Why international trade matters to consumers
In 2000, global trade was valued at around USD 6.4 trillion. By 2019, it had reached USD 19 trillion.2 This dramatic growth has helped to create the modern consumer societies we all enjoy. Retailers now rely on long, complex supply chains, delivering goods to the shelves in our local stores that may have started their journey on the other side of the world.
Our reliance on global trade and the impact of disruption to the free flow of goods is clearly demonstrated by two recent events. Firstly, when COVID-19 forced Chinese authorities to close a terminal at Ningbo-Zhoushan port, the world’s third largest, it was instantly reported that this would have an impact on Christmas sales in the West.3 Secondly, the blocking of the Suez Canal by the Ever Given created disruption that it is predicted will take months to clear. This matters because 12% of international trade goes through the canal, equating to roughly USD 9 billion a day.4
These two events and their impact on our daily lives, show how important seamless global trade is to our modern, consumer-based lifestyles.
Under and over-invoiced goods
International trade does not only matter to consumers. For governments it is a vital revenue stream – in some cases it can account for up to 30% of their total revenue base. Pressure to lower tariff barriers combined with new trade facilitation requirements bring new challenges for numerous customs authorities. They must maintain revenue levels while striving to reduce clearance times.
At the same time, the bell has been ringing on pre-shipment and destination inspection programs. While these programs brought steady revenue to many developing countries, they also hampered the flow of trade and proved costly to importers and exporters. Governments therefore need to find innovative ways to protect their revenue streams from fraudulent activities and simultaneously look towards improving the customs process environment to speed up the clearance of goods.
One fraudulent activity used by unscrupulous operators is the under-invoicing of consignments at the border. This results in a significant reduction in the customs duty and taxes charged on the goods, and therefore less revenue for the government.
In some cases, consignments may be over-invoiced. In this case, the unscrupulous operator is effectively syphoning money out of the economy and depleting foreign currency reserves.

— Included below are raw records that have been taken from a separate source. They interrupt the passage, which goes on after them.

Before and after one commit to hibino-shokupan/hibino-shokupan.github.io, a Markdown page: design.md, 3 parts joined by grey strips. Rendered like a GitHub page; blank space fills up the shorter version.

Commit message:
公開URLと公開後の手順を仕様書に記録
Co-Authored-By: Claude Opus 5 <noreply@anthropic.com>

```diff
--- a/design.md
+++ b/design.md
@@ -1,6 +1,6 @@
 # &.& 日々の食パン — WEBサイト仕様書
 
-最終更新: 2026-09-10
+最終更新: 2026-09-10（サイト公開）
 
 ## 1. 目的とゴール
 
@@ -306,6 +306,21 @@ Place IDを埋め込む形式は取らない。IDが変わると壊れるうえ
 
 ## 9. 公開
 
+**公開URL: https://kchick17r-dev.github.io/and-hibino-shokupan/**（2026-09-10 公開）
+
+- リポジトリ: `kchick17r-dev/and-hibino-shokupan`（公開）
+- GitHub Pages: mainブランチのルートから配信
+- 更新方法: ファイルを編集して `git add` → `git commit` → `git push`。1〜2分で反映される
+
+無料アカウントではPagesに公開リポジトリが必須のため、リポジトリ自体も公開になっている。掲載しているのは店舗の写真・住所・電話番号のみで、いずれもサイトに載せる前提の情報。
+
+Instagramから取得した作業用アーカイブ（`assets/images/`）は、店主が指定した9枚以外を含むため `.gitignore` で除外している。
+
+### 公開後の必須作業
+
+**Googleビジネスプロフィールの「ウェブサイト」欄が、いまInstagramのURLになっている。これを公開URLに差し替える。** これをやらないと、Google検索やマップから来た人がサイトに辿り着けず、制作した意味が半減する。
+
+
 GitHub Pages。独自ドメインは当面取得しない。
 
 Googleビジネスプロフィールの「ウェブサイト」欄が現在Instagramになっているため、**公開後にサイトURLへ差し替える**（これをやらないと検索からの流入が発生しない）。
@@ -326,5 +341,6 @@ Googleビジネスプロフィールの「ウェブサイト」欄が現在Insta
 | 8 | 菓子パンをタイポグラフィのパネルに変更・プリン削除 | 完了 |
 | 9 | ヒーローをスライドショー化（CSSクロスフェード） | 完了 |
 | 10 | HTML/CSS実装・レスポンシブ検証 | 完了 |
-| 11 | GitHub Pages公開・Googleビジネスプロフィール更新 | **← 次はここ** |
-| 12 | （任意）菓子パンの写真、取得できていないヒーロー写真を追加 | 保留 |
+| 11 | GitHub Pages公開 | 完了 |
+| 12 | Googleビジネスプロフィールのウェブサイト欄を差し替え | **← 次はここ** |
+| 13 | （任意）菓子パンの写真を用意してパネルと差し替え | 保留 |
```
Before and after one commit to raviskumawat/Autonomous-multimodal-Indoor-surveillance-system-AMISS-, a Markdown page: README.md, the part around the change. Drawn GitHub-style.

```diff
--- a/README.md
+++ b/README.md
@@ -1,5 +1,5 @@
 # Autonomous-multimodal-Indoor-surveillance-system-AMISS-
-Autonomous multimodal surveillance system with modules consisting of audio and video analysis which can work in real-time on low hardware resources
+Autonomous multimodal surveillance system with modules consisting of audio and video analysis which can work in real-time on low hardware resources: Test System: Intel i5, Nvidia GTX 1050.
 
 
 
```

The goal for governments is to ensure that the price declared on the invoice matches the true value of the goods within the consignment. To achieve this, they need an efficient way to accurately estimate the true value of each consignment passing across their border. This will remove their reliance on external influences and ensures the full and correct duty is paid.
Whatever solution a government chooses, it must be in full compliance with World Trade Organization (WTO) and international trade obligations. It must also be seamless as border delays can have a major impact on trade and therefore revenue streams for governments.
We have developed SGS E-Valuator® to support customs authorities and governments in collecting the full and correct amount of duty. This dynamic and automated solution pinpoints suspicious consignment values in real-time by constantly analyzing shipments and checking their declared values against a continuously updated database.
The system uses a purpose-built, state-of-the-art IT matching engine that gathers and validates data against an extensive, fully substantiated database of real and recent import transactions. It enables customs officials to target their efforts more profitably by focusing only on consignments with a high probability of fraud. Moreover, unlike pre-shipment and destination inspection programs, E-Valuator is used autonomously by governments for a concrete transfer of capacity and technology.
Learn more about SGS E-Valuator.
Service Development Manager
Trade Facilitation Services, Connectivity & Products
t: +258 84 310 8053
References1 Consumer Benefits from International Trade
2 Trends in global export value of trade in goods from 1950 to 2020
3 Ningbo: Global supply fears as China partly shuts major port
4 The ship that blocked the Suez Canal may be free, but experts warn the supply chain impact could last months